Antonine Wall sites near Falkirk once sported violent Roman “propaganda” stones painted in livid, blood-red colour.
Scenes of combat in which triumphant Romans crush their Celtic enemies were painted in gory, lifelike tones - and even the beak of the Roman eagle was coloured red.
The lurid original pigments of stones now in Glasgow’s Hunterian Museum have been revealed by cutting edge research by x-ray and laser technology.
University of Glasgow archaeologist Dr Louisa Campbell says these technicolour stones were Roman propaganda against the indigenous local communities.
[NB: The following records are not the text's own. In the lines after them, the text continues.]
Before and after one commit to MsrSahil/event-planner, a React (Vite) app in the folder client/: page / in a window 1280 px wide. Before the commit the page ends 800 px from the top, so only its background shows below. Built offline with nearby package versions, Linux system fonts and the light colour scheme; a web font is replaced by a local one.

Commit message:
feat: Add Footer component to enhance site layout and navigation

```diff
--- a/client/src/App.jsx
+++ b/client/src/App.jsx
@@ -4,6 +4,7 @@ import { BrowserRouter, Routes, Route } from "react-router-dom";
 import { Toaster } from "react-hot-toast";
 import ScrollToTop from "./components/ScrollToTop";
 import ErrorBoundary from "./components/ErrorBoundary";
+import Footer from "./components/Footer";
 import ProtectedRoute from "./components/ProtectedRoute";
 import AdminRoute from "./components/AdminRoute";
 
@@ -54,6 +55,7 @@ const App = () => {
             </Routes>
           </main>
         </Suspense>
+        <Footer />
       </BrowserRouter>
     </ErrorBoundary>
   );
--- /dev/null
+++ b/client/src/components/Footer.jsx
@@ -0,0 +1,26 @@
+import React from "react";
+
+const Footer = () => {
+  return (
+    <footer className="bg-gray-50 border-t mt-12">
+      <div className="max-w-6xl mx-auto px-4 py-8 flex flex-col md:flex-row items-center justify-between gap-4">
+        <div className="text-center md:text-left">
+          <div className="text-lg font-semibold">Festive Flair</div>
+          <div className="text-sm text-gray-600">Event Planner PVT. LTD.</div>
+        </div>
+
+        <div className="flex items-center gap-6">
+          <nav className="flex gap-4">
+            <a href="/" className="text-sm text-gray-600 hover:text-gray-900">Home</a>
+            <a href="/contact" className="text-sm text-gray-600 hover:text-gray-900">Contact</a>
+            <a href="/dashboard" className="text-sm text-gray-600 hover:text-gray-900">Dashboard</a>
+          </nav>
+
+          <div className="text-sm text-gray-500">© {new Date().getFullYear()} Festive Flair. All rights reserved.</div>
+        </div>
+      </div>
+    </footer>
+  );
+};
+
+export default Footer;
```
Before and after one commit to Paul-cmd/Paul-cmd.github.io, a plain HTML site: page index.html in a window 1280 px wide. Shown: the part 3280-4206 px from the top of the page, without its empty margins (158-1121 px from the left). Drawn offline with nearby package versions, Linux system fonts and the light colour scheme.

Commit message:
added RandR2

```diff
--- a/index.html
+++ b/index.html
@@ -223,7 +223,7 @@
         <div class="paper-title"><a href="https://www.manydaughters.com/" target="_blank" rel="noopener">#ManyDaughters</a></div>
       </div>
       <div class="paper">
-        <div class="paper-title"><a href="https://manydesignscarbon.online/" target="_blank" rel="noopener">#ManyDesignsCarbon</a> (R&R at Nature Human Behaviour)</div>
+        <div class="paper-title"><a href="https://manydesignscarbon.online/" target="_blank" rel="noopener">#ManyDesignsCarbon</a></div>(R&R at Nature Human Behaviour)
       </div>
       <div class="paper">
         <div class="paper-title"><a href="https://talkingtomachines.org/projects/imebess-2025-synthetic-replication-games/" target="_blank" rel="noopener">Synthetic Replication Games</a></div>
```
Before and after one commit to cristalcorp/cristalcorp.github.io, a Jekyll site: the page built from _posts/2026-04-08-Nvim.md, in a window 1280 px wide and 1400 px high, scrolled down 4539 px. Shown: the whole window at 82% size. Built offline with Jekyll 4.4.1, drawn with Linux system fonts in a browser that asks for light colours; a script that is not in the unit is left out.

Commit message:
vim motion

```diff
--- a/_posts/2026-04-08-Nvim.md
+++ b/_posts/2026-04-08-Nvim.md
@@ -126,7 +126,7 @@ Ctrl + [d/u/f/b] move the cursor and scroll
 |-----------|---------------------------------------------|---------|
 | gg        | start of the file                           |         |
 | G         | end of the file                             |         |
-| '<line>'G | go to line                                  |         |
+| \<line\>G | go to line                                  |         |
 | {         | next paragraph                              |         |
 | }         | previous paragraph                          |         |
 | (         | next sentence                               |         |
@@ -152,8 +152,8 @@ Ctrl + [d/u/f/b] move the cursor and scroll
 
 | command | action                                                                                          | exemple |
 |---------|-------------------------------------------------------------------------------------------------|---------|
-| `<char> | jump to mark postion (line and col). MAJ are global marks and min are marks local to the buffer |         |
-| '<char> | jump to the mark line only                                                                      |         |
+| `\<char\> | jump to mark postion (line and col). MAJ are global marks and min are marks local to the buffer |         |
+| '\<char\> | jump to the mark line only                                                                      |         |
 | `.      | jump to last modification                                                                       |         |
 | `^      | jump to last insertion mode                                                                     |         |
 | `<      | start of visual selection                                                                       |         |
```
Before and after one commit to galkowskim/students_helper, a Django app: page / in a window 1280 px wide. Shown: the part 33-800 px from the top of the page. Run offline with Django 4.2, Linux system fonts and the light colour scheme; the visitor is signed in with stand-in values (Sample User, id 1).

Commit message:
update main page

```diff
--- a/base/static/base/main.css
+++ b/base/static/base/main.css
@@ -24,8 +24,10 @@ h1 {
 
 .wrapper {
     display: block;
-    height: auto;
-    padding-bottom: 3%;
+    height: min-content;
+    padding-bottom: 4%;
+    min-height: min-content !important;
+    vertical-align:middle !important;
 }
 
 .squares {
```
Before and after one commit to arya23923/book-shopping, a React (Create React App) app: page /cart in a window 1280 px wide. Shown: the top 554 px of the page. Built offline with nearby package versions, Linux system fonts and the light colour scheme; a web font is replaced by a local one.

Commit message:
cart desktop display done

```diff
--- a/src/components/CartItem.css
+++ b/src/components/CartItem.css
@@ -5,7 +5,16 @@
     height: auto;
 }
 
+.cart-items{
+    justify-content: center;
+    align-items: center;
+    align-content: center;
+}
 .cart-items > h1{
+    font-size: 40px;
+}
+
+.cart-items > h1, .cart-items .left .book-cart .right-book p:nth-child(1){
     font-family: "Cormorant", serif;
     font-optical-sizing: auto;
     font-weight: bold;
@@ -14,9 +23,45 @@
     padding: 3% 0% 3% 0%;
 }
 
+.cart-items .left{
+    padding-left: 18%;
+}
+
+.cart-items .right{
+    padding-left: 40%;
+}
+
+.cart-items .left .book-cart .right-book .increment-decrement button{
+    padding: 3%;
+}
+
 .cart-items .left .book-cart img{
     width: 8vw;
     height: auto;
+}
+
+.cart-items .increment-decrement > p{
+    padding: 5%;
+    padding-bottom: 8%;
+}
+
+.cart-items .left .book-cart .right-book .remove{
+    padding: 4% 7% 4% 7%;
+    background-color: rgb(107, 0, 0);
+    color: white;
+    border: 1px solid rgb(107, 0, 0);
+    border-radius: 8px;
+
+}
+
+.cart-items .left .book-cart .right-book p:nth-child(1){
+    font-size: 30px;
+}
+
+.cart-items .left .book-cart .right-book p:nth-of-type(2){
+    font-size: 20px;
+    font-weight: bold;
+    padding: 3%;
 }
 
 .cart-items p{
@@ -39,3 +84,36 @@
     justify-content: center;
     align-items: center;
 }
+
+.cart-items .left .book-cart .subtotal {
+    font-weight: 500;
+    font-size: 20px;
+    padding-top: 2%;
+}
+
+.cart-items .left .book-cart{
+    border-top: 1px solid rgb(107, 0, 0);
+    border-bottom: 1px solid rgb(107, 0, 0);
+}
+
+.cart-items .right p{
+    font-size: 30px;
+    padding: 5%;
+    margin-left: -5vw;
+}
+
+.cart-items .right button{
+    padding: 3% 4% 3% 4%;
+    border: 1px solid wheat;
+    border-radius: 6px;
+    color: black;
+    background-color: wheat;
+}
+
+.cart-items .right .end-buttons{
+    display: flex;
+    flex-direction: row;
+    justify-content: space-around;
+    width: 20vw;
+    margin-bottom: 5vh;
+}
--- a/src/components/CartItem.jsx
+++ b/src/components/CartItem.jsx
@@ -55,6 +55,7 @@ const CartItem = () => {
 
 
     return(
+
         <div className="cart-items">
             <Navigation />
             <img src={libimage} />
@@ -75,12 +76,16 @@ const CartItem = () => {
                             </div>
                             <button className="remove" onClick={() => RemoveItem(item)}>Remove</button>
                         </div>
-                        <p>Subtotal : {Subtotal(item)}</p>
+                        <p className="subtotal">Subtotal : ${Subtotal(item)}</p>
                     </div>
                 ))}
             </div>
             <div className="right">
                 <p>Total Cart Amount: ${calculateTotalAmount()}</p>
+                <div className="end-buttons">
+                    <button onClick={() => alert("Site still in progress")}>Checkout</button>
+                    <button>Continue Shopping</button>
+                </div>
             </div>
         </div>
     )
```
She said: “The public are accustomed to seeing these sculptures in bland greys, creams, white (for marble) and don’t get the full impact that they would have had on the Roman and indigenous audiences 2000 years ago.
“These sculptures are propaganda tools used by Rome to demonstrate their power over these and other indigenous groups - it helps the Empire control their frontiers and it has different meanings to different audiences.”
Some of the colour sculptures tell stories of different Roman legions and their loyalty to the Emperor, as well as the units’ part in the construction of the Antonine Wall.
Dr Campbell added: “These sculptures are unique to the Antonine Wall and the best preserved example of frontier statuary from any Roman border.
“They were embedded into prominent positions on the wall (probably crossing points at militarised forts) for full visual impact.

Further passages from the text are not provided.